‘Jane by Design,’ the ABC Family show about a high school girl with a secret life which is aimed at teens, stars Erica Dasher, David Clayton Rogers, Nick Roux, India de Beaufort, and veteran actress Andie MacDowell. ‘Jane by Design’ Vol. 1 releases on DVD on March 20, 2012.
Erica Dasher plays Jane Quimby, a teen being raised by her unemployed brother Ben after the death of their father (their mother’s whereabouts are a mystery). When Jane decides to apply for an internship with a major fashion house, but is mistaken for an adult and hired as a personal assistant to Gray Chandler Murray (Andie MacDowell), she decides to take the job to help her brother catch up on the overdue bills.
Taking a page straight out of ‘Hannah Montana,’ from here ‘Jane by Design’ becomes predictable and very familiar as Jane Quimby must juggle the life of an ordinary high school student with her secret life in the glamorous world of fashion.
Final exams clash with fashion shows; family promises are overshadowed by business obligations; romance is complicated by business trips; and all her friends but one have no idea about Jane Quimby’s secret life.
Jane’s life becomes even more complicated when brother Ben finally gets a job — at Jane’s high school, and Ben tries to learn to set boundaries for a younger sister who is staying out later and later and whose grades are dropping.
Of course there is a solution for Jane — lie about everything. ‘Jane by Design’ carries out ABC Family’s apparent agenda to teach teens some sloppy situational ethics: lies are appropriate when they are necessary; it is okay to disrespect authority if you think you are smarter; it is fine to have sex when you want to; promises are made to be broken; etc.
The cast is enjoyable in a predictable way, except for Andie MacDowell’s disappointingly depth-less Gray Chandler Murray.

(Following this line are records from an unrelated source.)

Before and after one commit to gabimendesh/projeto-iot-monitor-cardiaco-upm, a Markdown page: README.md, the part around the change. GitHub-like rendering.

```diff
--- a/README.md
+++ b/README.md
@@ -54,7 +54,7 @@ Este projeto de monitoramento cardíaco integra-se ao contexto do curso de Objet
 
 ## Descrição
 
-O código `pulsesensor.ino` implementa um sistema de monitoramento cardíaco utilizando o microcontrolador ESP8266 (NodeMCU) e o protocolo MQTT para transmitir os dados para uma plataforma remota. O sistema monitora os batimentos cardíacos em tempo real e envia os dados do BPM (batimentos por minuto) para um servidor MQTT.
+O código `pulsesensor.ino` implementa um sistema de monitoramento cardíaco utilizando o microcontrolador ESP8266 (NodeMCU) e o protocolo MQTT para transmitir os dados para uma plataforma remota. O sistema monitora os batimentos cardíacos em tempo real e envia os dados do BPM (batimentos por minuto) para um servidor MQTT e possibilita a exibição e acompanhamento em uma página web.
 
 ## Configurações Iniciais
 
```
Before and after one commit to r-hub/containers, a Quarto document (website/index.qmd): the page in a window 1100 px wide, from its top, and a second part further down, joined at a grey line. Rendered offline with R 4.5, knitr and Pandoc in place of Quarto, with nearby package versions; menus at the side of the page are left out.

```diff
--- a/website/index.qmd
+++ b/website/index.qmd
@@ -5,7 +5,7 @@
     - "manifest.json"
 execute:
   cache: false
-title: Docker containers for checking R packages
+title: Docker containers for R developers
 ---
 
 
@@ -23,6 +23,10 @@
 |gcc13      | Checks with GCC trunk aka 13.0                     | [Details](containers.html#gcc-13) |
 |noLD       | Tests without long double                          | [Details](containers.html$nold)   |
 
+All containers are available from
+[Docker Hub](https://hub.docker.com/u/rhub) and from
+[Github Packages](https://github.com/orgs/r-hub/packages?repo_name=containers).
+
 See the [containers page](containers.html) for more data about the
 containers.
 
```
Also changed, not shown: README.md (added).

While it is probably the fault of the script, MacDowell’s emotionless character seems to be all raised eyebrows saying, ‘I need it done immediately.’ MacDowell still looks good, but this role is doing nothing good for her career.
In the ‘Jane by Design’ vs. ‘Hannah Montana’ comparison, Jane Quimby’s character is not nearly as annoying as the other teen who had a secret identity, but the ‘Hannah Montana’ series allowed teens to be teens without pushing them into the adult world in high school. ‘Jane by Design,’ on the other hand, puts teens in numerous adult situations involving alcohol, drugs, sex, disobeying authority, lying, and other activities teens should be encouraged to avoid. While it isn’t as bad as the sleazy ‘The Secret Life of the American Teenager,’ ‘Jane by Design’ needs to go back to the drawing board.